What should we understand about the 49th place ranking? When NCLB was made law, it came into being with a glaring loophole. Every state can set its own standards; consequently, any state by state comparison has to be severely questioned. Graduation rates only provide an individual measure of a single state, providing no rational comparison to any other state. A better comparison between states looks at the SAT and ACT scores. These tests are a neutral yardstick against which the value of each state’s education system can be measured. In 2010, New Mexico ranks in 21st place. That is well ahead of both Florida and Texas, two states that the Martinez administration tout as examples for New Mexico. As for Alabama, it’s much like New Mexico.
Both Florida and Texas have better graduation rates than New Mexico, but the quality of their graduates is lacking. New Mexico can easily achieve a 100% graduation rate, but graduating everyone and anyone is not a reform.
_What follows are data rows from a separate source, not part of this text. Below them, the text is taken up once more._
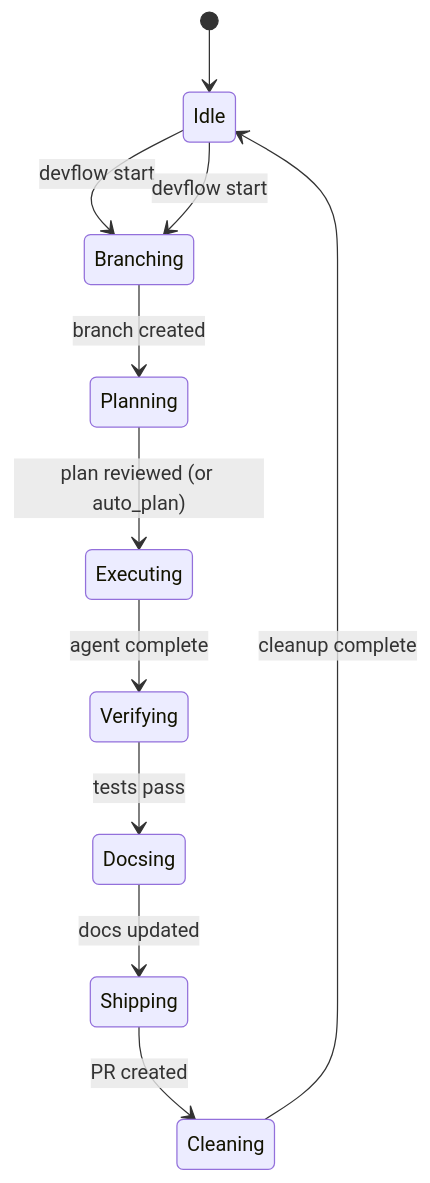
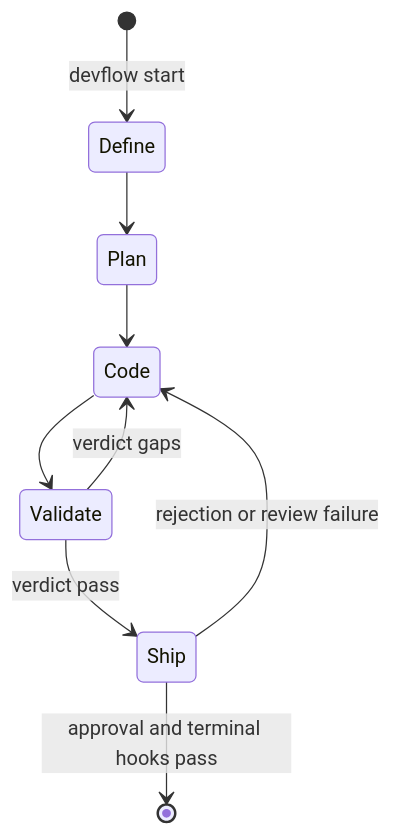
The diagram in docs/architecture/state-machine.md (denniyahh/devflow), drawn with Mermaid before and after one commit. The commit also changed other lines of this file and 29 other files, not shown here.

````diff
--- a/docs/architecture/state-machine.md
+++ b/docs/architecture/state-machine.md
@@ -7,13 +5,11 @@
 ```mermaid
 stateDiagram-v2
-    [*] --> Idle
-    Idle --> Branching: devflow start
-    Branching --> Planning: branch created
-    Planning --> Executing: plan reviewed (or auto_plan)
-    Executing --> Verifying: agent complete
-    Verifying --> Docsing: tests pass
-    Docsing --> Shipping: docs updated
-    Shipping --> Cleaning: PR created
-    Cleaning --> Idle: cleanup complete
-    Idle --> Branching: devflow start
+    [*] --> Define: devflow start
+    Define --> Plan
+    Plan --> Code
+    Code --> Validate
+    Validate --> Ship: verdict pass
+    Validate --> Code: verdict gaps
+    Ship --> [*]: approval and terminal hooks pass
+    Ship --> Code: rejection or review failure
 ```
````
At best, that’s a copout, at worst it’s a political lie.
An argument may be made that SAT and ACT scores only reveal information about those students going to college. So what? That argument ignores the fact that our education system is built on the assumption that every student is going to college. No exceptions are made. Given that, SAT and ACT scores do provide an accurate measure of the efficacy of New Mexico’s education system. Until we change the foundation assumption of schools to include both a trades and a college basis, those scores will remain as the best indicator of how New Mexico is doing. Does that mean that we have no room for improvement? Of course not. But in no way are we the cesspool that Schragel claims we are.
I cannot help but question Schragel’s motivations in writing his column. Schragel is not a fool; he understands what NCLB did. He understands that graduation rates on only usable as internal measures. For him to claim that graduation rates are anything else raises a very serious question regarding his motivations. How does he gain from this?
Ultimately, all of this boils down to three things when reforming education. First, we have to focus our limited resources where they will do the most good. Second, we must base changes on accurate data. Third, we have to make every effort to understand what that data tells us. Nothing else will do. Franklin Schragel knows this. Why, then, did he choose to mislead New Mexico?